**Directions**
Copy out, from the entries below, each line that holds the string "static".

**Study material**

━━━━━━━━━━━━━━━━━━━━━━━━━━━━━━

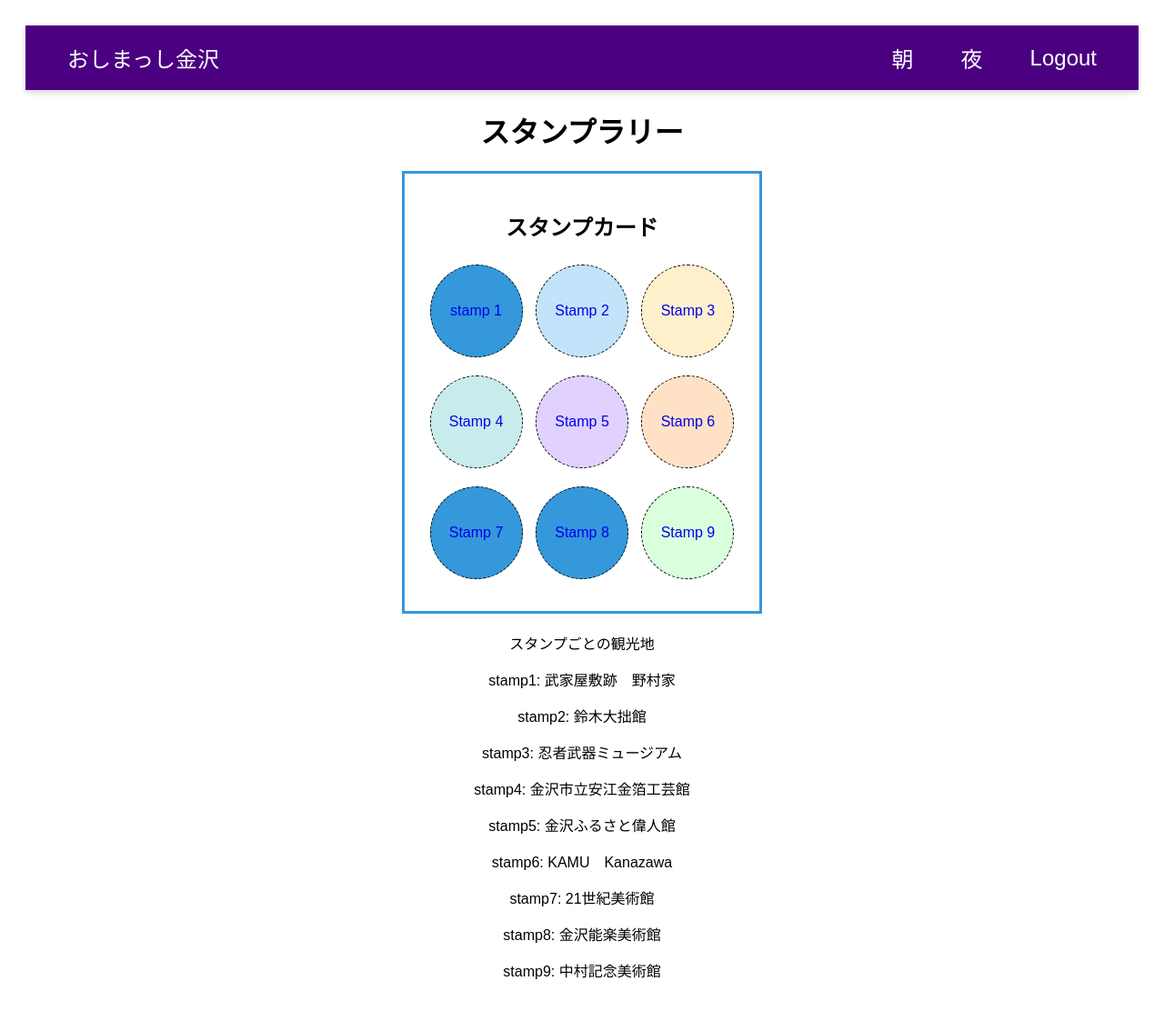
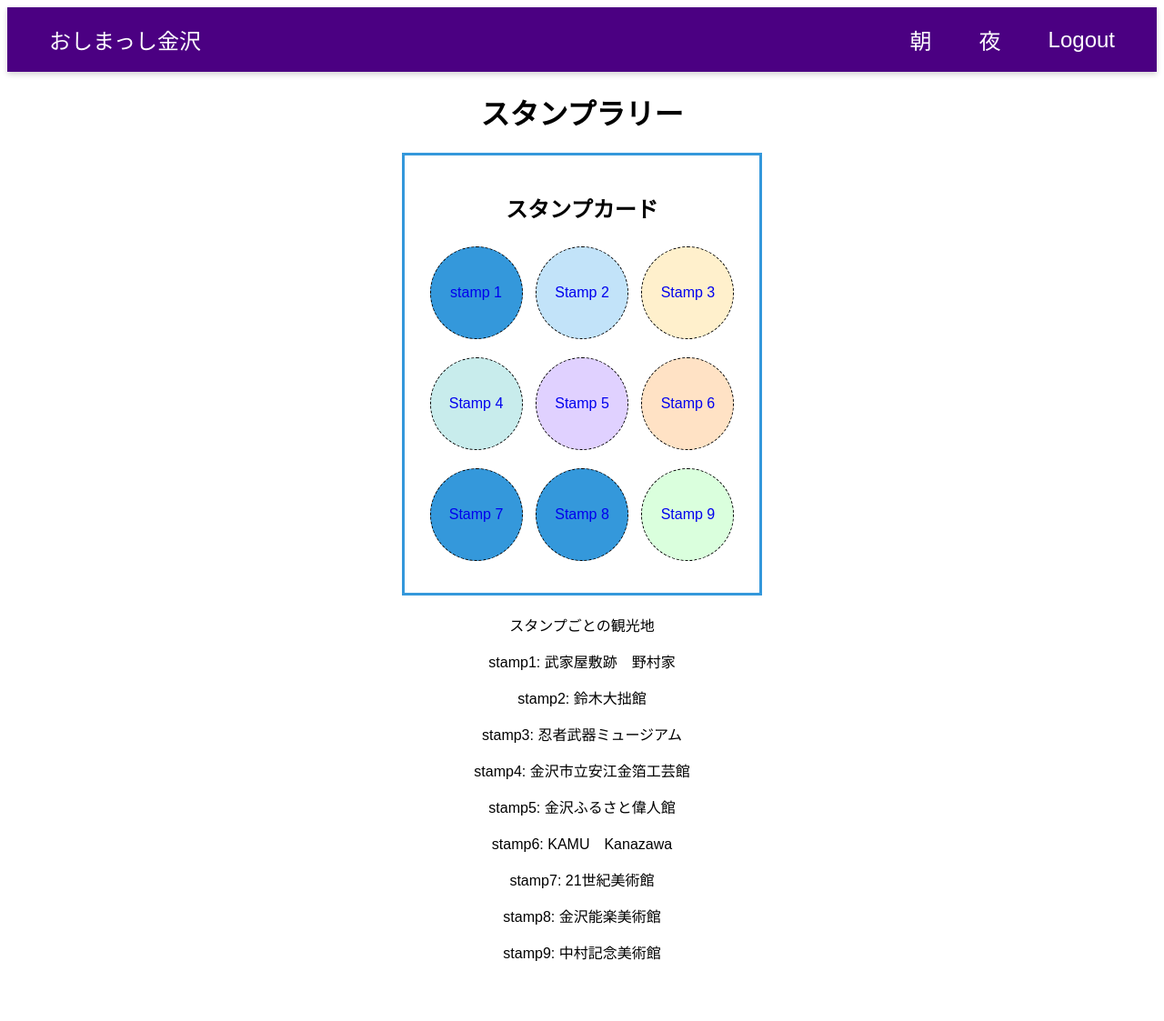
Before and after one commit to kodai-160/flask-PD, a Flask app: page /stamp_rally_noon in a window 1280 px wide. Shown: the whole page at 91% size. After the commit the page ends 1057 px from the top, so only its background shows below. Run offline with Flask 3, Linux system fonts and the light colour scheme; a user stored in the database is signed in.

Commit message:
padding deleate

```diff
--- a/static/css/stamp_rally_morning.css
+++ b/static/css/stamp_rally_morning.css
@@ -24,7 +24,6 @@
 body {
     font-family: 'Arial', sans-serif;
     text-align: center;
-    padding: 20px;
 }
 .stamp-card {
     border: 3px solid #3498db; /* 外枠の色 */
--- a/static/css/stamp_rally_night.css
+++ b/static/css/stamp_rally_night.css
@@ -24,7 +24,6 @@
 body {
     font-family: 'Arial', sans-serif;
     text-align: center;
-    padding: 20px;
 }
 .stamp-card {
     border: 3px solid #3498db; /* 外枠の色 */
--- a/static/css/stamp_rally_noon.css
+++ b/static/css/stamp_rally_noon.css
@@ -24,7 +24,6 @@
 body {
     font-family: 'Arial', sans-serif;
     text-align: center;
-    padding: 20px;
 }
 .stamp-card {
     border: 3px solid #3498db; /* 外枠の色 */
```
Also changed, not shown: instance/users.db (deleted).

━━━━━━━━━━━━━━━━━━━━━━━━━━━━━━

**Exercise solution**
--- a/static/css/stamp_rally_morning.css
+++ b/static/css/stamp_rally_morning.css
--- a/static/css/stamp_rally_night.css
+++ b/static/css/stamp_rally_night.css
--- a/static/css/stamp_rally_noon.css
+++ b/static/css/stamp_rally_noon.css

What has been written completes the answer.